There has been no racing action held since the nationwide lockdown. Sure, the IATF made an amendment allowing some non-contact sports to resume. However, there was no mention of motorsport. So, is it permitted in the first place? The Automobile Association of the Philippines (AAP) Motorsport Department has this to say.
Since motorsport is technically a non-contact sport, it is technically allowed. However, don't expect to see any tournaments to restart this year. Because of Joint Administrative Order 2020-0001, any non-contact sport cannot hold any event. According to JAO Part 5, No. 3, “Non-professional sporting events such as tournaments, competitive events, and athletic meets shall not be permitted.”
Be it time trials, grid races, or rallies, the government will not allow any racing competitions to be held while the country is in quarantine. However, you can go to your nearest race track and hone your skills with a few practice laps. In JAO Annex A1, B1, it is stated that “Non-contact sports are allowed to hold practice sessions in medium risk (GCQ) and low risk (MGCQ) areas”.
There are six race tracks in the country, namely Clark International Speedway, Batangas Racing Circuit, Tarlac Circuit Hill, Carmona Racing Circuit, Palawan International Circuit, and City Kart Racing in Circuit Makati. Among the tracks mentioned, there are two located in GCQ areas. These race tracks are Batangas Racing Circuit and City Kart Racing. The rest are in MGCQ areas.
But just because practice sessions are allowed on circuits, you cannot bring a whole group of people to the track with you. In GCQ areas, there cannot be more than five people in the facility during the sessions. As for MGCQ areas, up to 10 people are allowed. Also, anyone under the age of 21 or over the age of 60 will not be allowed to participate in practices. People with pre-existing heart or lung conditions are not allowed as well.
At the moment, it is unlikely that there will be any motorsport event within the next couple of months. But if it's any consolation, some of us can get back to the racetracks to practice. That said, the AAP Motorsport Division is asking the government to give racing an exemption from the JAO guidelines.
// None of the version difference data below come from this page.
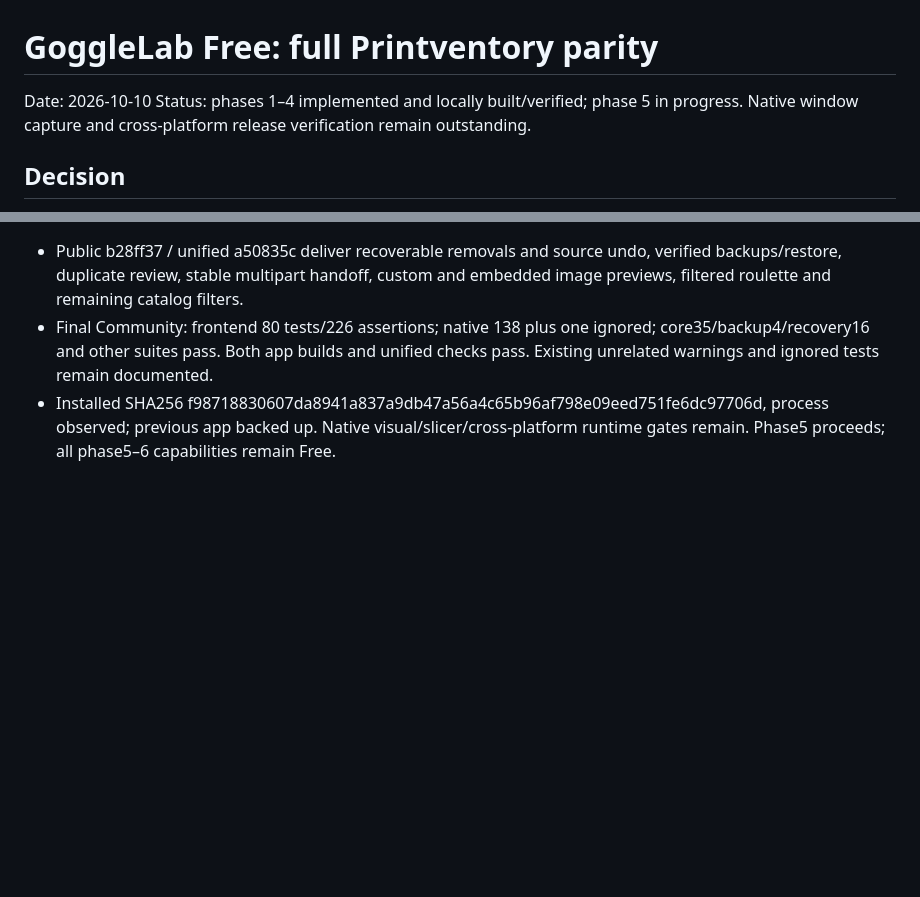
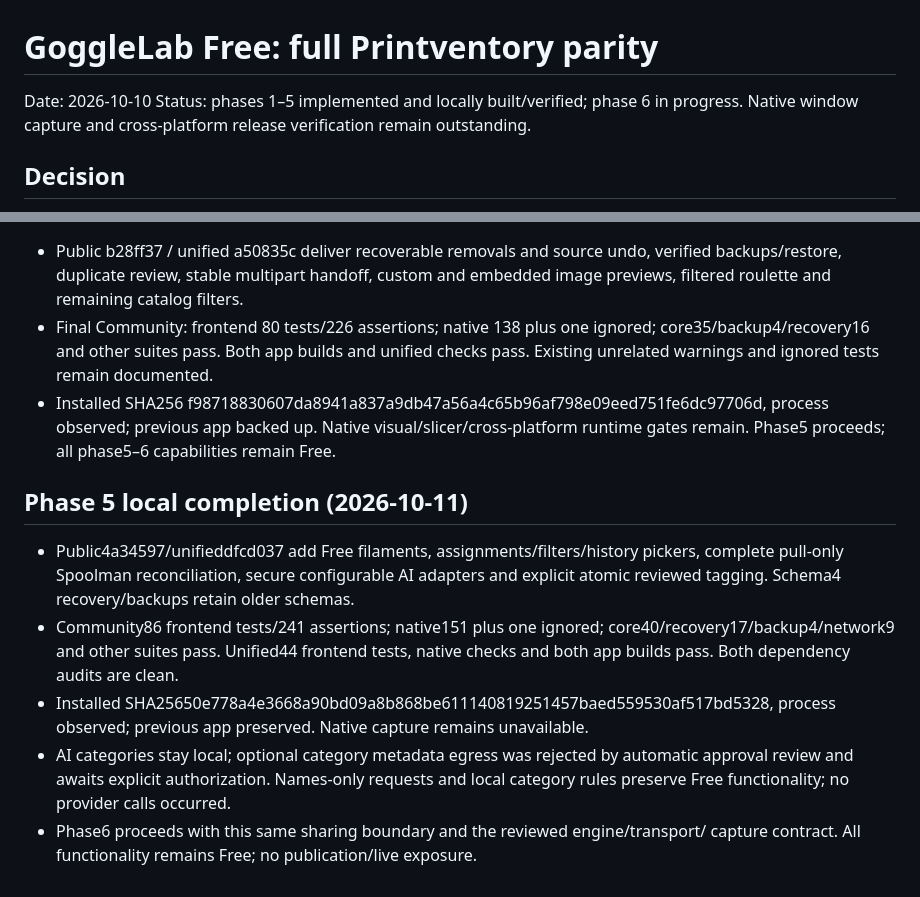
Before and after one commit to cubiclejuice/gogglelab, a Markdown page: docs/FREE-PRINTVENTORY-PARITY-PLAN.md, 2 parts joined by grey strips. Drawn GitHub-style; blank space fills up the shorter version.

```diff
--- a/docs/FREE-PRINTVENTORY-PARITY-PLAN.md
+++ b/docs/FREE-PRINTVENTORY-PARITY-PLAN.md
@@ -1,7 +1,7 @@
 # GoggleLab Free: full Printventory parity
 
 Date: 2026-10-10
-Status: phases 1–4 implemented and locally built/verified; phase 5 in progress. Native window capture and cross-platform release verification remain outstanding.
+Status: phases 1–5 implemented and locally built/verified; phase 6 in progress. Native window capture and cross-platform release verification remain outstanding.
 
 ## Decision
 
@@ -185,3 +185,18 @@ The user explicitly approved moving the existing private library and slicer-hand
 - Installed SHA256 f98718830607da8941a837a9db47a56a4c65b96af798e09eed751fe6dc97706d,
   process observed; previous app backed up. Native visual/slicer/cross-platform
   runtime gates remain. Phase5 proceeds; all phase5–6 capabilities remain Free.
+
+## Phase 5 local completion (2026-10-11)
+- Public4a34597/unifieddfcd037 add Free filaments, assignments/filters/history pickers,
+  complete pull-only Spoolman reconciliation, secure configurable AI adapters and
+  explicit atomic reviewed tagging. Schema4 recovery/backups retain older schemas.
+- Community86 frontend tests/241 assertions; native151 plus one ignored;
+  core40/recovery17/backup4/network9 and other suites pass. Unified44 frontend tests,
+  native checks and both app builds pass. Both dependency audits are clean.
+- Installed SHA25650e778a4e3668a90bd09a8b868be611140819251457baed559530af517bd5328,
+  process observed; previous app preserved. Native capture remains unavailable.
+- AI categories stay local; optional category metadata egress was rejected by
+  automatic approval review and awaits explicit authorization. Names-only requests
+  and local category rules preserve Free functionality; no provider calls occurred.
+- Phase6 proceeds with this same sharing boundary and the reviewed engine/transport/
+  capture contract. All functionality remains Free; no publication/live exposure.
```
Also changed, not shown: docs/PHASE-5-FILAMENT-AI.md (+12 -2 lines), docs/PHASE-6-SERVER-MCP-CAPTURE.md (+44 -1 lines).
For instance, they argue that racing is one of the first sporting events to resume this year; just look at Formula 1 and NASCAR. It's a valid point, but it's up to the government to approve AAP's appeal to allow racing in the country again.